But by far the worst of all these bugs comes with the character model. Most people probably haven’t noticed, but despite Mr. Flappy Bird being an oval, his character model is still a rectangle. That’s why you will sometimes collide with a pipe despite the bird having never actually touched it. The square model would be fine for most games, but in a game where dodging things is your number one priority, it’s detrimental. If I wanted to navigate rectangles through a course of other rectangles, I would play Thomas was Alone (which is another fantastic game).
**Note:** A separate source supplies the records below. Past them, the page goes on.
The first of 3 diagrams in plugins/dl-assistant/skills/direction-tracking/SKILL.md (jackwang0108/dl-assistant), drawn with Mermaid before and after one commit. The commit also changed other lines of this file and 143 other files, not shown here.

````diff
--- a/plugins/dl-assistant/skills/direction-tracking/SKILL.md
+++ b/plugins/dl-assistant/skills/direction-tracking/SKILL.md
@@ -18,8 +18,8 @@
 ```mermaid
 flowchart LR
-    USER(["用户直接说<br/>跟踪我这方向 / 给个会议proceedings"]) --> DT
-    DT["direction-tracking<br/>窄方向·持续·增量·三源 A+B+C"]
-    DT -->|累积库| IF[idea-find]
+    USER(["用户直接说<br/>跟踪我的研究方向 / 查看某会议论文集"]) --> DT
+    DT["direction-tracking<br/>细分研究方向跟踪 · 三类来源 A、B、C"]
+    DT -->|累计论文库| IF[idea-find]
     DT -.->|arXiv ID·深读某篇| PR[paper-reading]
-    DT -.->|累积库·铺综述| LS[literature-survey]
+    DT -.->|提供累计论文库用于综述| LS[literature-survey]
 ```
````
Though, while I’m on the subject of the character models, let’s talk about the actual looks of our friend the flappy bird. Despite the name of the game (it’s Flappy Bird, in case you’ve forgotten), the unnamed protagonist does not look anything like a bird: it’s a yellow circle with an eye taking up a fourth of its body, containing gigantic red lips and tiny posterior wings that are not big enough to lift a bird half its size. It really looks like a profiled emoticon meant to convey distress that someone pinned cloth wings into. I like to imagine that the main artist has been kept in an underground bunker all his life, while being forced to do artwork for games, and therefore had never seen a real bird. Seriously, I don’t know what it is, but it’s definitely not a bird.

The only real redeeming point of the game is the social aspect of it. Much like my motivation to play Temple Run, most people play Flappy Bird with the explicit intention of beating their friends. And I will say that in that realm, it excels. The only places you can go from the game over screen are the main menu or the high scores page, which displays your ranking among your friends and your ranking compared to the world (I’m currently in the two millions). The world scores are incredibly irrelevant, though, since enough people have found a way to cheat their way to 9,999 that the entire list of top 25 players have that score, ranked only by the order of how long it took them to figure out how to do it. That leaves score among friends, and while I agree that there is some satisfaction present in knowing you’ve beaten your friend’s score by three points, the satisfaction is not long-lived or big enough to make the game entertaining.

The biggest thing that bothered me while playing, however, was the complete lack of context present for what you’re doing. I will admit that I’m the type of person who enjoys a well thought out story in my games, but even then, I can appreciate a game with little of one as long as it gives me some motivation for the things I am doing, something which Flappy Bird fails to do. Everything in Flappy Bird raises questions, like “What is the point of all these pipes?”, “Where are those upper pipes attached to?” and “Why can this winged emoticon fly fine until he first sees a pipe?”

While these points may not be incredibly essential in a game with some point to it (or one which is fun), in a game where people are supposed to get mad, it becomes almost essential, so that they don’t yell ” What the hell are these pipes even doing here?” like I ended up doing. Or maybe that’s the point, to induce more rage- in which case, that would be the only design aspect that had any thought added to it.

The worst thing about Flappy Bird by far, though, is that it isn’t fun. Some would say that it is fun because it’s addicting, but cigarettes are also addicting, and those kill you; besides, there are games which are just as addicting that are much more well built than this. A good game needs to be fun; that’s the most essential component, and if it were, everything else could be overlooked. Flappy Bird, however, is not fun, and thus the only judgement that can be passed on it is that it’s a bad game.


Think Flappy Bird is fun? (It’s not.) Have any ideas on the context of Flappy Bird, or what animal the protagonist actually is? Think my opinions are stupid and deserve to be ridiculed? Well, I hear the new website features a comment box right below this paragraph, so feel free to voice your opinion on the subject.